RECORDED DATA »
============================================================

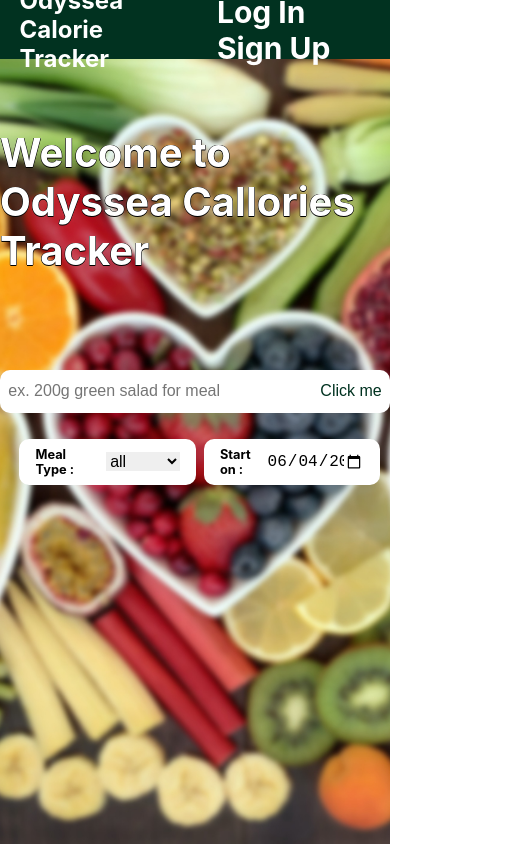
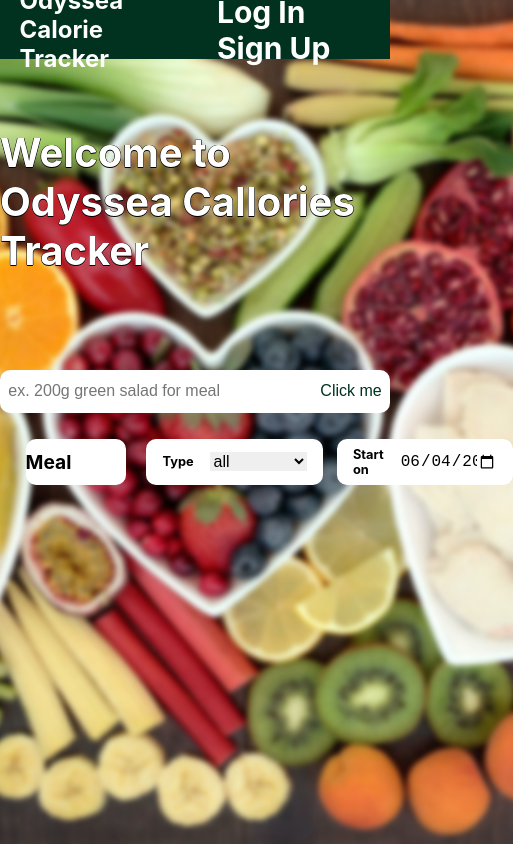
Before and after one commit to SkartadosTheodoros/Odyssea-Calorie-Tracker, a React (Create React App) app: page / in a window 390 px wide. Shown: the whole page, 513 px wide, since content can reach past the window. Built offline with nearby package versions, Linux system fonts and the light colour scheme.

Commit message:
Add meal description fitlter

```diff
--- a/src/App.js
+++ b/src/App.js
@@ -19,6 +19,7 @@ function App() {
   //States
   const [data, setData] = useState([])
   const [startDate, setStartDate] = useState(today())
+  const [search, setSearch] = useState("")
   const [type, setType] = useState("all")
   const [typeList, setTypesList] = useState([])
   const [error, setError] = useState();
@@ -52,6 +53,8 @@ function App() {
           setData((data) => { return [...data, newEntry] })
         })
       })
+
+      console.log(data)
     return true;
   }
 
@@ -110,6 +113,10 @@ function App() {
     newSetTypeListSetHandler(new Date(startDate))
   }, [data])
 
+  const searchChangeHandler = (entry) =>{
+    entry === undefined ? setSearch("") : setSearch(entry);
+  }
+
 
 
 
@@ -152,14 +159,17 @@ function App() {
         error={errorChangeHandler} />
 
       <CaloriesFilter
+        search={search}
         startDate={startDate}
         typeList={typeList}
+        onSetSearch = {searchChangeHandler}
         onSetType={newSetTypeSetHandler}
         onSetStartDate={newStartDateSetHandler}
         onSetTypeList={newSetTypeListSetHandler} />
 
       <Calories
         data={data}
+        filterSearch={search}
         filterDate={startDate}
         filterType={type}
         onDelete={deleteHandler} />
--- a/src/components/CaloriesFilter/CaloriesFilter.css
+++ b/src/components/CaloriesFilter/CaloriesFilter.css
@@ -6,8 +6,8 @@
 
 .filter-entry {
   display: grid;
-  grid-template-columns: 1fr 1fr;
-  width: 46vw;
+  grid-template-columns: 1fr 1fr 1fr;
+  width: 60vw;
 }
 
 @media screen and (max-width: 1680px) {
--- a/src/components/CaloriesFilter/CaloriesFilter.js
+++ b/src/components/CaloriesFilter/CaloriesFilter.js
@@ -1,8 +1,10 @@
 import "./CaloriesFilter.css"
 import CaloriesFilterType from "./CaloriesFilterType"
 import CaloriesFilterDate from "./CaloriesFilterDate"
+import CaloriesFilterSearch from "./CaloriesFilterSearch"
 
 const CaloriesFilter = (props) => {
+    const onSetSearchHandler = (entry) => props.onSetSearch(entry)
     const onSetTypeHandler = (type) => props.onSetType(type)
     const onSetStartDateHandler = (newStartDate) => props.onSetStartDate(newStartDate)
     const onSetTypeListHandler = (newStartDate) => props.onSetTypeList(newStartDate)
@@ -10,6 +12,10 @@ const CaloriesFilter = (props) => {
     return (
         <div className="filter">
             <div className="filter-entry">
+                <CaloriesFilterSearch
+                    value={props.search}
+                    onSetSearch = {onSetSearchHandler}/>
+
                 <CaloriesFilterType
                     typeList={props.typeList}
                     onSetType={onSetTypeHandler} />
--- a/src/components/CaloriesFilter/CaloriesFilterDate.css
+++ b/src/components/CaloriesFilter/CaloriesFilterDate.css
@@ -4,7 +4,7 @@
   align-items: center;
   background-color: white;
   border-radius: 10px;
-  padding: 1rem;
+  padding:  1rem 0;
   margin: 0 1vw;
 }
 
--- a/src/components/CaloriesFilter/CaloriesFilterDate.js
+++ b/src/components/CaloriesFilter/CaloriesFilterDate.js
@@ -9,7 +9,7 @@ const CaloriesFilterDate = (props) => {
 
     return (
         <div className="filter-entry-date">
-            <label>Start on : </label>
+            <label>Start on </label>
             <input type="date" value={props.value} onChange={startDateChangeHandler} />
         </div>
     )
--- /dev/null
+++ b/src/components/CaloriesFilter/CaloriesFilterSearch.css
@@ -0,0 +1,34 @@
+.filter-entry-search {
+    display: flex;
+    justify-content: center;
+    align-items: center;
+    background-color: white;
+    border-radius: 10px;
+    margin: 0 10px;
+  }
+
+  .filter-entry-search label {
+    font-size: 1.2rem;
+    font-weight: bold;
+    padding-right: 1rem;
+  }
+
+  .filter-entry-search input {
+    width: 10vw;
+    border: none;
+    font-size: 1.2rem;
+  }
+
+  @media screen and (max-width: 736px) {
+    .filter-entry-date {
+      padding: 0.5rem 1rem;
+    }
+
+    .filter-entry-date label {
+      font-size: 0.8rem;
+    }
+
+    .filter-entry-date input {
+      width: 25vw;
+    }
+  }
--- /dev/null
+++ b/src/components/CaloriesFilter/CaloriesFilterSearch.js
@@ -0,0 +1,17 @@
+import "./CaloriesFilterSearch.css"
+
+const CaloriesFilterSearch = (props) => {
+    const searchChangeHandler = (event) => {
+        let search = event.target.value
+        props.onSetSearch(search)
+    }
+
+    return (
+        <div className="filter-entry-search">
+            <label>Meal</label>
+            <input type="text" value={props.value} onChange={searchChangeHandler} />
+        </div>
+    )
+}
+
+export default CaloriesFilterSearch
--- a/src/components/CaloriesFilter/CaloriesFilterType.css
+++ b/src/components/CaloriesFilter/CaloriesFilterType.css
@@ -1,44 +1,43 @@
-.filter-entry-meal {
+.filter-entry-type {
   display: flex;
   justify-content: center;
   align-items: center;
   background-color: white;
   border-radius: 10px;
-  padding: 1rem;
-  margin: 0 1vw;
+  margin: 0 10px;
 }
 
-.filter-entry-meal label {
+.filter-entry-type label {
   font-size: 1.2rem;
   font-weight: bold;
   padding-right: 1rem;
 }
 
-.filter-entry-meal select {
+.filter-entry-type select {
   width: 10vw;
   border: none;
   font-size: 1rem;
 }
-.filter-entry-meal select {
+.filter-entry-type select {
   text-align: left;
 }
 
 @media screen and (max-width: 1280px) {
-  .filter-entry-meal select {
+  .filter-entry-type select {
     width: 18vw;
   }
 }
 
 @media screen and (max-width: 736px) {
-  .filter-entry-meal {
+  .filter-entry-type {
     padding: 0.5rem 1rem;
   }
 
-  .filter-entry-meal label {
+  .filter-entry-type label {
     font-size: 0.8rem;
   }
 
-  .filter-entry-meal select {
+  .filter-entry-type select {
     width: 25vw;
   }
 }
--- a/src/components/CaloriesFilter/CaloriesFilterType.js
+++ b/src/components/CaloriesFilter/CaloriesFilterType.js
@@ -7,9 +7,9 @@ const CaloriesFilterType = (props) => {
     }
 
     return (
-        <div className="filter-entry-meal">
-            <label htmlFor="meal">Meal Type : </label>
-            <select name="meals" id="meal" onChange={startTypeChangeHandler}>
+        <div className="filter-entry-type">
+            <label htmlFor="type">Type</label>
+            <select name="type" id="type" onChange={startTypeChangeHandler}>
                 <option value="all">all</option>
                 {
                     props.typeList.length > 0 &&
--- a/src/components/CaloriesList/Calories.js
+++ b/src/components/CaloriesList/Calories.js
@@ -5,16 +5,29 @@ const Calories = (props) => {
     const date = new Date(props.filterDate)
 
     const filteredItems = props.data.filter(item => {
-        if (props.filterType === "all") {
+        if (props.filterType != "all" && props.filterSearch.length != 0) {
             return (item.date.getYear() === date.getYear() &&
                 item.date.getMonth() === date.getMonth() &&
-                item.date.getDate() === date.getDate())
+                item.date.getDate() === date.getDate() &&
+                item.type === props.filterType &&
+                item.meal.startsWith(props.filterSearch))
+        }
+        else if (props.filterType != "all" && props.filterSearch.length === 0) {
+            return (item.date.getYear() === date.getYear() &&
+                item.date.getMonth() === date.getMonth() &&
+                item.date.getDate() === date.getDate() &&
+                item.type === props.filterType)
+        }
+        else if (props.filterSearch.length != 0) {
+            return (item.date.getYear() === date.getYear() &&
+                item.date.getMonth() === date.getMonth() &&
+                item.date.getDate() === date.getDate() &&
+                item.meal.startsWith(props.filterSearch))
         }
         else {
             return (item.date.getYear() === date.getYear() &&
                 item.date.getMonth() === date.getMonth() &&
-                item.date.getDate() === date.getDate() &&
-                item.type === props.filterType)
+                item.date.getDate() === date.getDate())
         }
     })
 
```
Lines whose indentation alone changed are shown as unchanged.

============================================================

Return, in full, every line of these entries that holds "padding".

SOLUTION TO THE PROBLEM »
-  padding: 1rem;
+  padding:  1rem 0;
+    padding-right: 1rem;
+      padding: 0.5rem 1rem;
-  padding: 1rem;
   padding-right: 1rem;
     padding: 0.5rem 1rem;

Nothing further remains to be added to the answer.